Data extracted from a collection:
···

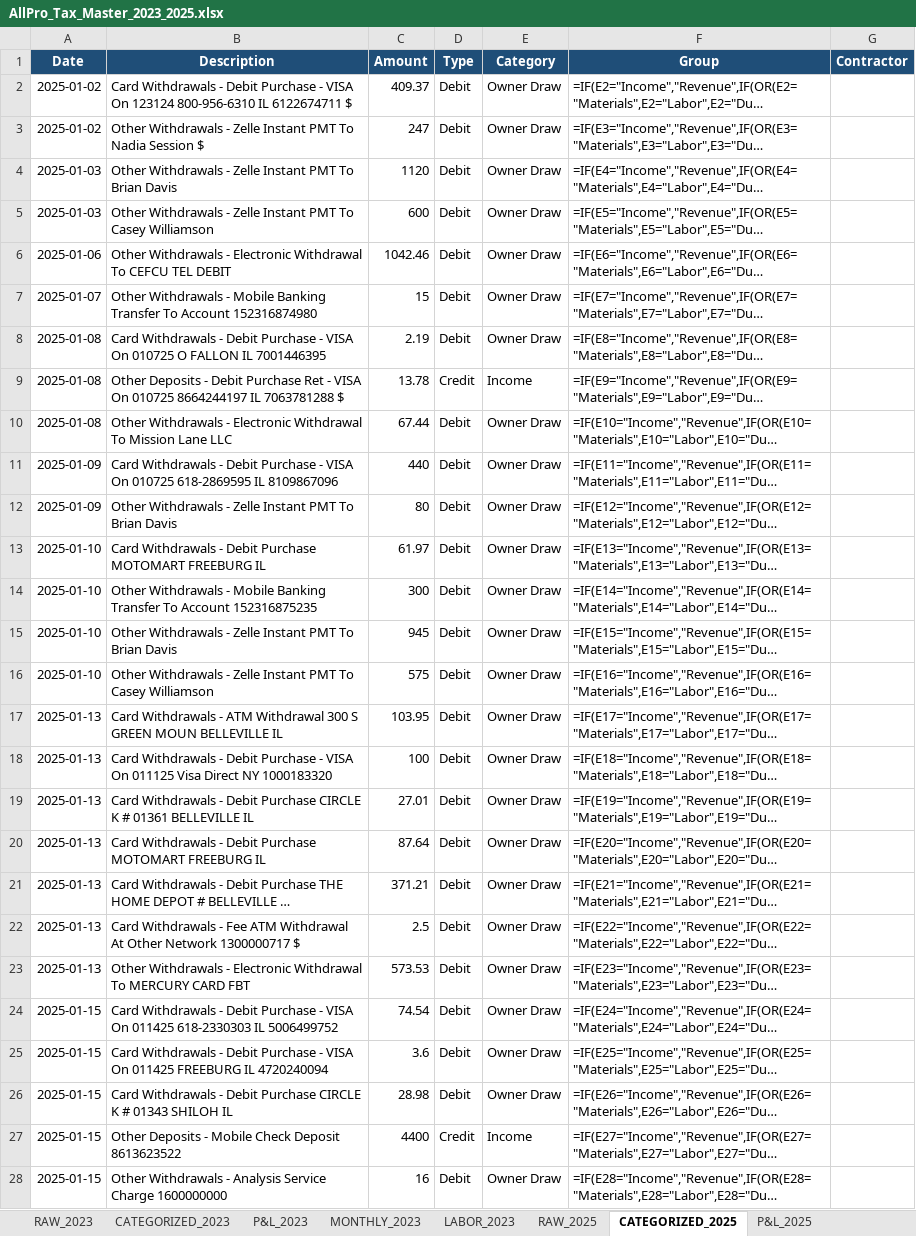
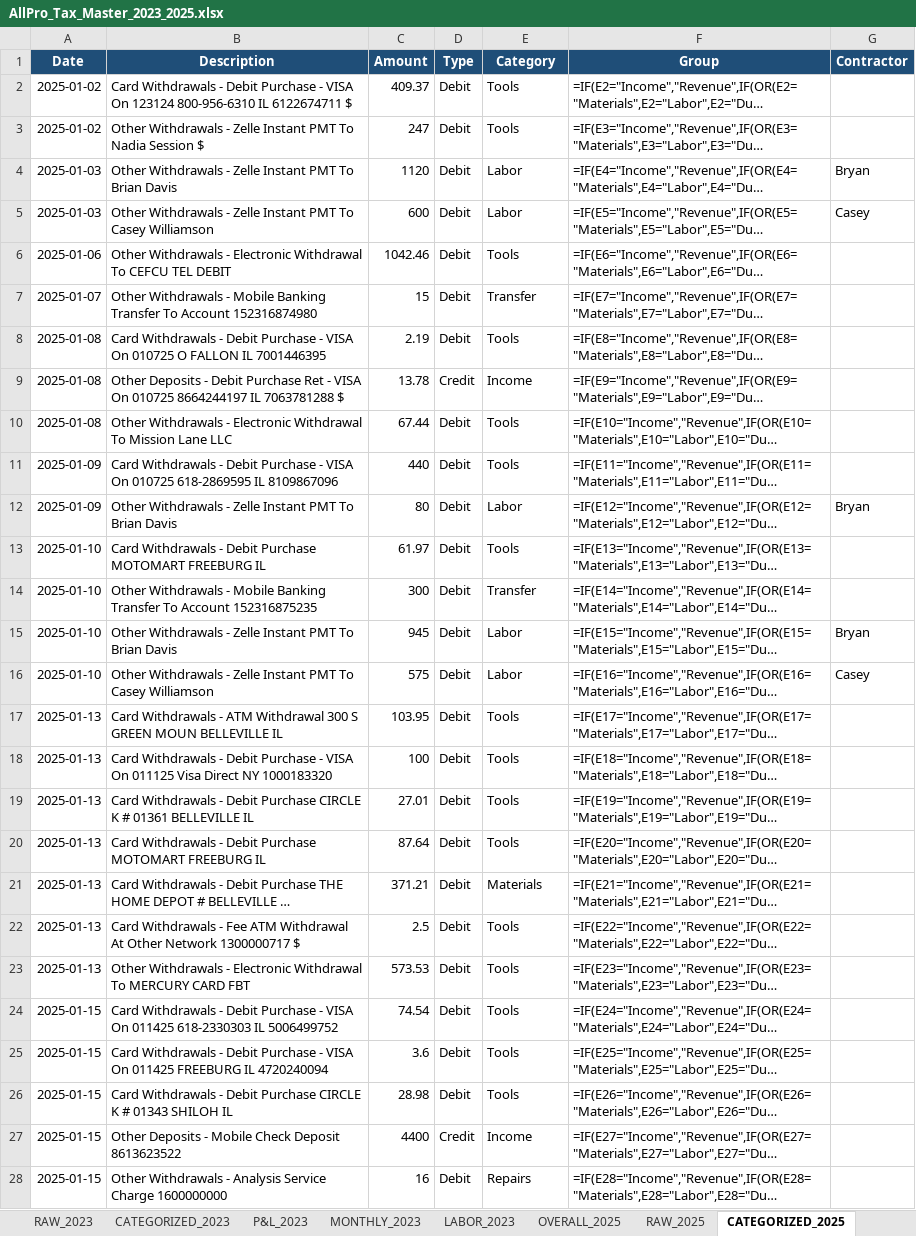
Before and after one commit to tonybeal40/contractor-growth-system, an Excel workbook: bill-docs-k7m2v9/AllPro_Tax_Master_2023_2025.xlsx, sheet CATEGORIZED_2025, drawn as a sheet; only a part is shown; long unchanged cells end in …; values as stored, in another font and other column widths than the file's, no borders; formulas without a stored value are shown as written; the diff covers the shown part only; the diff names each change by its address in the sheet, - before the commit and + after, or states it on an @@ line.

Commit message:
Refresh Bill docs with corrected 2025 Overall Writeoffs sheet

```diff
--- a/bill-docs-k7m2v9/AllPro_Tax_Master_2023_2025.xlsx (sheet CATEGORIZED_2025)
+++ b/bill-docs-k7m2v9/AllPro_Tax_Master_2023_2025.xlsx (sheet CATEGORIZED_2025)
+sheet tab: OVERALL_2025
-E2:E3 (Category): Owner Draw
+E2:E3 (Category): Tools
-E4:E5 (Category): Owner Draw
+E4:E5 (Category): Labor
-G4 (Contractor): (empty)
+G4 (Contractor): Bryan
-G5 (Contractor): (empty)
+G5 (Contractor): Casey
-E6 (Category): Owner Draw
+E6 (Category): Tools
-E7 (Category): Owner Draw
+E7 (Category): Transfer
-E8 (Category): Owner Draw
+E8 (Category): Tools
-E10:E11 (Category): Owner Draw
+E10:E11 (Category): Tools
-E12 (Category): Owner Draw
+E12 (Category): Labor
-G12 (Contractor): (empty)
+G12 (Contractor): Bryan
-E13 (Category): Owner Draw
+E13 (Category): Tools
-E14 (Category): Owner Draw
+E14 (Category): Transfer
-E15:E16 (Category): Owner Draw
+E15:E16 (Category): Labor
-G15 (Contractor): (empty)
+G15 (Contractor): Bryan
-G16 (Contractor): (empty)
+G16 (Contractor): Casey
-E17:E20 (Category): Owner Draw
+E17:E20 (Category): Tools
-E21 (Category): Owner Draw
+E21 (Category): Materials
-E22:E26 (Category): Owner Draw
+E22:E26 (Category): Tools
-E28 (Category): Owner Draw
+E28 (Category): Repairs
```
Also changed, not shown: 555 edited cells elsewhere in this sheet, other sheet tabs, bill-docs-k7m2v9/AllPro_Tax_2023.xlsx, bill-docs-k7m2v9/AllPro_Tax_2025.xlsx, 3 other files.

···

**TASK GOAL**
Above are the records; reproduce them exactly and leave out the pictures.

**ANSWER TO THIS EXERCISE**
Before and after one commit to tonybeal40/contractor-growth-system, an Excel workbook: bill-docs-k7m2v9/AllPro_Tax_Master_2023_2025.xlsx, sheet CATEGORIZED_2025, drawn as a sheet; only a part is shown; long unchanged cells end in …; values as stored, in another font and other column widths than the file's, no borders; formulas without a stored value are shown as written; the diff covers the shown part only; the diff names each change by its address in the sheet, - before the commit and + after, or states it on an @@ line.

Commit message:
Refresh Bill docs with corrected 2025 Overall Writeoffs sheet

```diff
--- a/bill-docs-k7m2v9/AllPro_Tax_Master_2023_2025.xlsx (sheet CATEGORIZED_2025)
+++ b/bill-docs-k7m2v9/AllPro_Tax_Master_2023_2025.xlsx (sheet CATEGORIZED_2025)
+sheet tab: OVERALL_2025
-E2:E3 (Category): Owner Draw
+E2:E3 (Category): Tools
-E4:E5 (Category): Owner Draw
+E4:E5 (Category): Labor
-G4 (Contractor): (empty)
+G4 (Contractor): Bryan
-G5 (Contractor): (empty)
+G5 (Contractor): Casey
-E6 (Category): Owner Draw
+E6 (Category): Tools
-E7 (Category): Owner Draw
+E7 (Category): Transfer
-E8 (Category): Owner Draw
+E8 (Category): Tools
-E10:E11 (Category): Owner Draw
+E10:E11 (Category): Tools
-E12 (Category): Owner Draw
+E12 (Category): Labor
-G12 (Contractor): (empty)
+G12 (Contractor): Bryan
-E13 (Category): Owner Draw
+E13 (Category): Tools
-E14 (Category): Owner Draw
+E14 (Category): Transfer
-E15:E16 (Category): Owner Draw
+E15:E16 (Category): Labor
-G15 (Contractor): (empty)
+G15 (Contractor): Bryan
-G16 (Contractor): (empty)
+G16 (Contractor): Casey
-E17:E20 (Category): Owner Draw
+E17:E20 (Category): Tools
-E21 (Category): Owner Draw
+E21 (Category): Materials
-E22:E26 (Category): Owner Draw
+E22:E26 (Category): Tools
-E28 (Category): Owner Draw
+E28 (Category): Repairs
```
Also changed, not shown: 555 edited cells elsewhere in this sheet, other sheet tabs, bill-docs-k7m2v9/AllPro_Tax_2023.xlsx, bill-docs-k7m2v9/AllPro_Tax_2025.xlsx, 3 other files.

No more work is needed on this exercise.